|Bool||4||True if 1, else false|
|TypePair||1||Each type is 4-bit long|
|String||4||Index of the string in the Strg chunk.|
The interpreter is stack-based. Data is pushed and popped from the stack.
When parsing a Variable, if the Type is VariableType.Array: the index is at the stack top and has to be popped, and is followed by the Int16 -5, which also has to be popped. When an array is pushed and the Dup instruction occurs, the index is also duplicated. When Pop's or Push's InstanceType is InstanceType.StackTopOrGlobal, if Type is VariableType.StackTop then one additional value, representing the instance, will be popped from the stack.
Each ReferenceDefinition has a pointer to memory address of the first instruction that accesses it. In the second block of the instruction, there is the offset (calculated in blocks, not bytes) to the next occurrence of the reference.

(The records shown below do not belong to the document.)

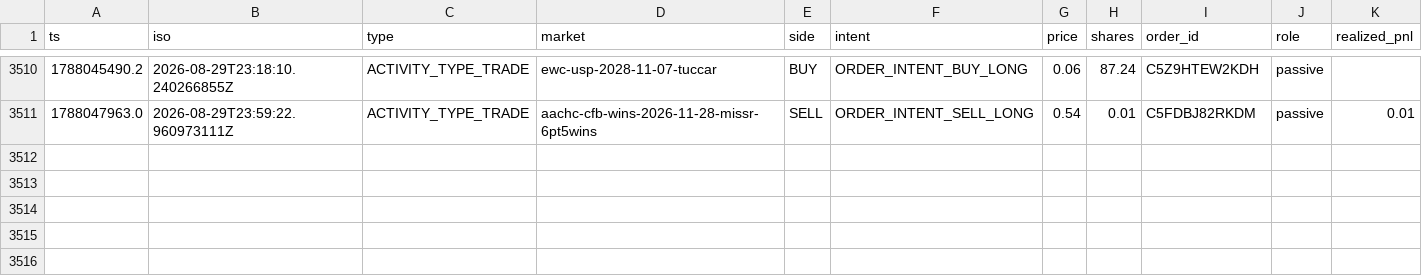
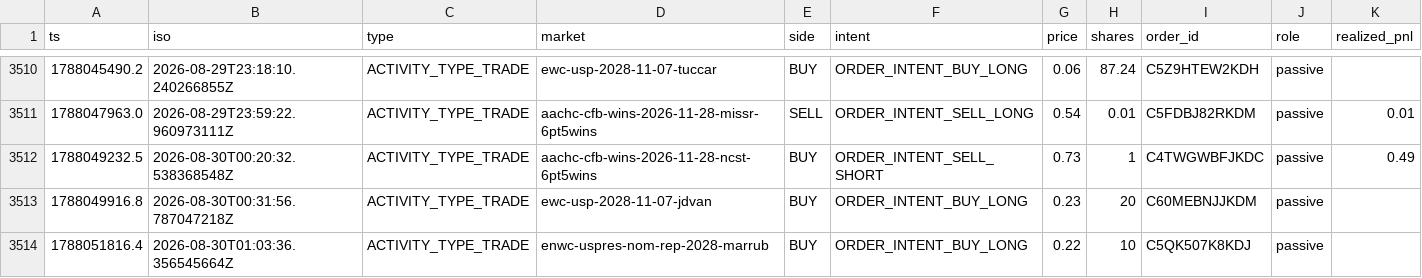
Before and after one commit to christophercox2-boop/liquidity-rewards, a CSV file: data/trades.csv, drawn as a sheet; only a part is shown, gaps mark what is left out; rows hold the shown columns only; the diff names each change by its address in the sheet, - before the commit and + after, or states it on an @@ line.

Commit message:
trade history: +3 rows [skip ci]

```diff
--- a/data/trades.csv
+++ b/data/trades.csv
+row 3512: 1788049232.5 | 2026-08-30T00:20:32.538368548Z | ACTIVITY_TYPE_TRADE | aachc-cfb-wins-2026-11-28-ncst-6pt5wins | BUY | ORDER_INTENT_SELL_SHORT | 0.73 | 1 | C4TWGWBFJKDC | passive | 0.49
+row 3513: 1788049916.8 | 2026-08-30T00:31:56.787047218Z | ACTIVITY_TYPE_TRADE | ewc-usp-2028-11-07-jdvan | BUY | ORDER_INTENT_BUY_LONG | 0.23 | 20 | C60MEBNJJKDM | passive
+row 3514: 1788051816.4 | 2026-08-30T01:03:36.356545664Z | ACTIVITY_TYPE_TRADE | enwc-uspres-nom-rep-2028-marrub | BUY | ORDER_INTENT_BUY_LONG | 0.22 | 10 | C5QK507K8KDJ | passive
```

Note that the Type of the reference can change between different instances of said reference; for instance in one case an array item can be accessed, while in case the same array is accessed as a whole. Functions don't have a Type, only the offset to the next occurrence.
Each instruction is composed of one or more 32-bit blocks. The most significant byte is the opcode.
If you want to decompile the code in high level language, you'll have to do some structuring. Some graph theory is required to get good output. There are while, do..while, for loops and special Repeat statements (essentially For loops without declared variables); no improper loops, but breaks and continues. There are ifs, if..else's and switch..case's. Also considering that there are returns and exits, you'll have to heuristically simulate the stack and branch it when the control flow breaks. For any questions or if I've made mistakes, message me on Reddit.